How Do The Horses Get To The Olympics?
As I was watching Bruce Springsteen's daughter, Jessica, attempt to qualify for the equestrian individual jumping finals, I had a question pop up in my head. Obviously, these aren't just rental horses from Jimmy's Mountain Horse Tours. These are horses that are trained to be Olympic level athletes.
With some of the Olympics, it's easy to just figure they're being driven to the event in a trailer by the countries that can, but for most, they'd have to fly. It turns out, there's a company that specializes in "Horse Transportation and Logistics."
Peden Bloodstock operated their first horse transport in 1947, and now they're the leading transportation source for horses.
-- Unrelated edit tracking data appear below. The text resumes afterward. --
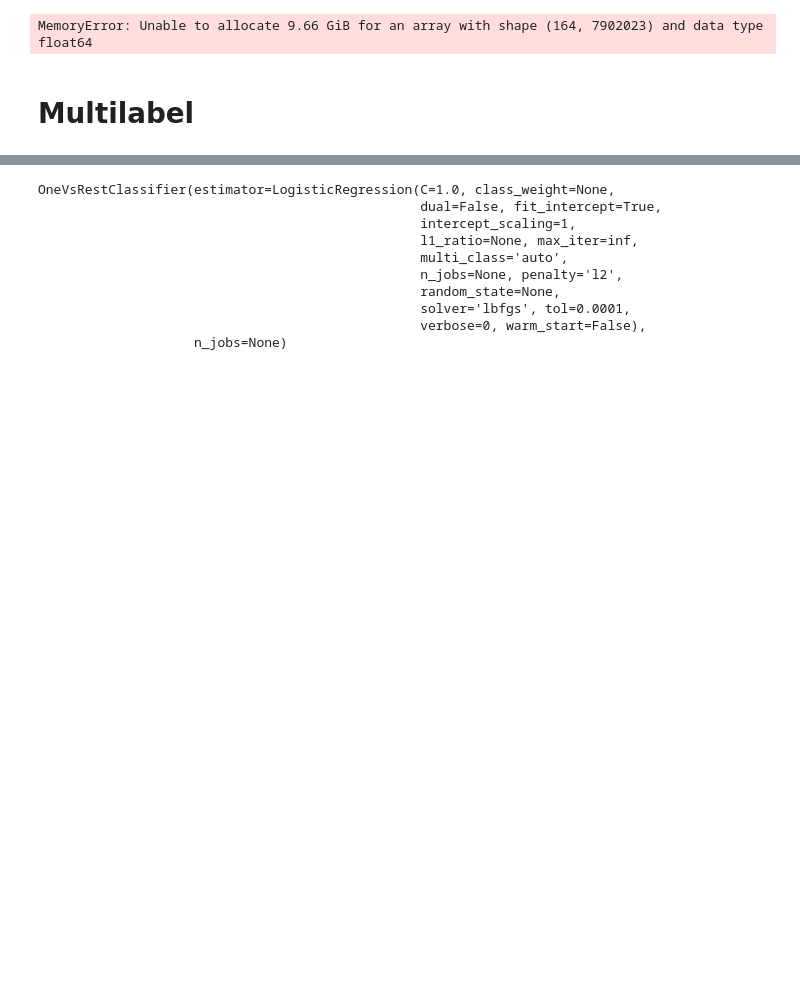
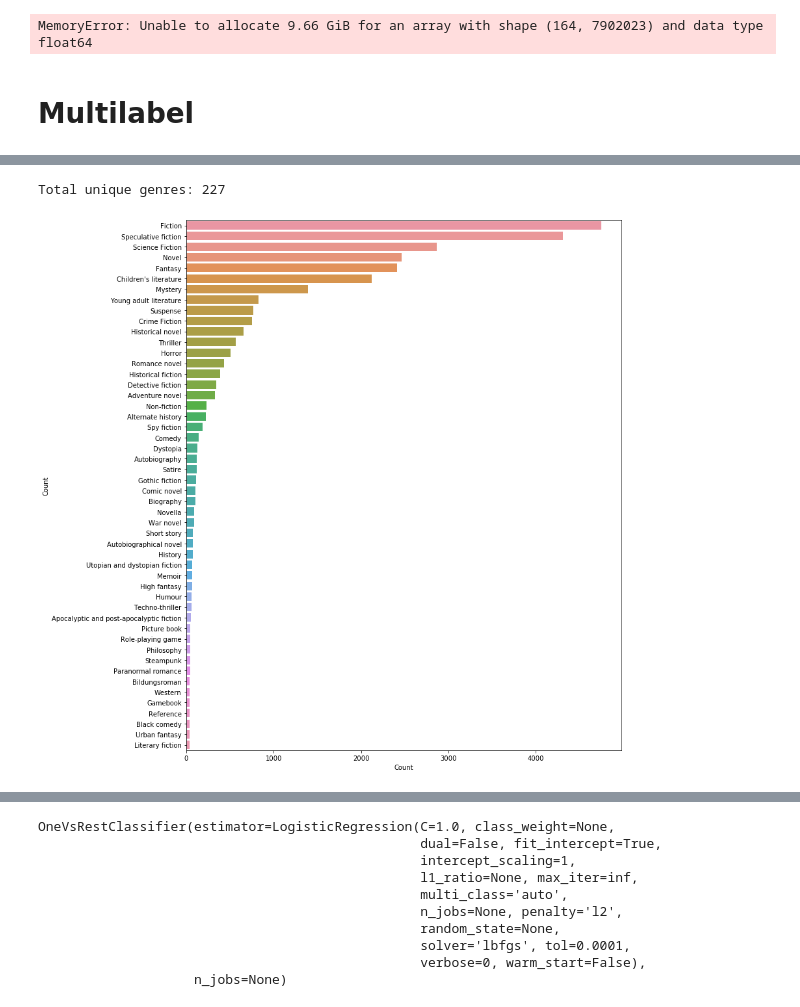
Before and after one commit to malihanan/Book-Genre-Prediction, a Jupyter notebook: augment_data&multilabel.ipynb, the cells around one changed output, grey strips where cells are left out. Saved outputs shown, nothing was run; the diff lists cells and outputs as text; code cells hidden in the pictures; blank space fills up the shorter version.

```diff
--- a/augment_data&multilabel.ipynb
+++ b/augment_data&multilabel.ipynb
@@ -451,0 +470,9 @@ df
+# %%
+dataset=[]
+with open('D:\\SDP/repo/book_summarization/booksummaries.txt', 'r', encoding="utf8", errors='ignore') as f:
+    reader=csv.reader(f,dialect='excel-tab')
+    for row in reader:
+        dataset.append([row[2],row[5],row[6]])
+
+df=pd.DataFrame(dataset,columns=['Name','Genres','Summary'])
+df=df.drop(df[df['Genres']==''].index)
@@ -451,0 +495,2 @@ df
+# %%
+df.Genres=df.Genres.apply(lambda x:list(json.loads(x).values()))
@@ -451,0 +512,16 @@ df
+# %%
+all_genres = sum(df["Genres"],[])
+print("Total unique genres:", len(set(all_genres)))
+# %% [output]
+Total unique genres: 227
+# %%
+all_genres = nltk.FreqDist(all_genres)
+all_genres_df = pd.DataFrame({'Genre': list(all_genres.keys()),
+                              'Count': list(all_genres.values())})
+g = all_genres_df.nlargest(columns="Count", n = 50)
+plt.figure(figsize=(12,15))
+ax = sns.barplot(data=g, x= "Count", y = "Genre")
+ax.set(ylabel = 'Count')
+plt.show()
+# %% [output]
+[figure, added]
```
Also changed, not shown: parts of 16 cells of this notebook, 27 other files.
The animals get loaded into stalls, and are moved into large, air-conditioned planes.
Once boarded, they're given their in-flight meal, haylage, a higher water content hay, as well as buckets of water to ensure they aren't dehydrated upon landing.
Horses do get to bring a carry-on, including water buckets, tag bags and rugs.
Being they're travelling internationally, the horses also have to have their passports. The passports have information of where they were born, where they've travelled, and which vaccinations they've had.
British Eventing Team member Liz Brown told The Radio Times, "The pilots will control a more gradual take off and a slower landing to a typical flight. When you’re on a passenger plane you’ll experience a positive landing where they brake quite hard, but with horses they do a longer landing so they don’t feel that sudden deceleration.”
This year, with the pandemic, the horses are kept in a bubble (similar to the NBA) at a venue where they're brought to their events by a truck that's air-conditioned, to eliminate any discomfort.
The cost for a round trip ticket for a horse to get to the Olympics from the US, is about $50,000. Luckily for the equestrians, the US Olympic Committee pays for the trip.
Read more at Forbes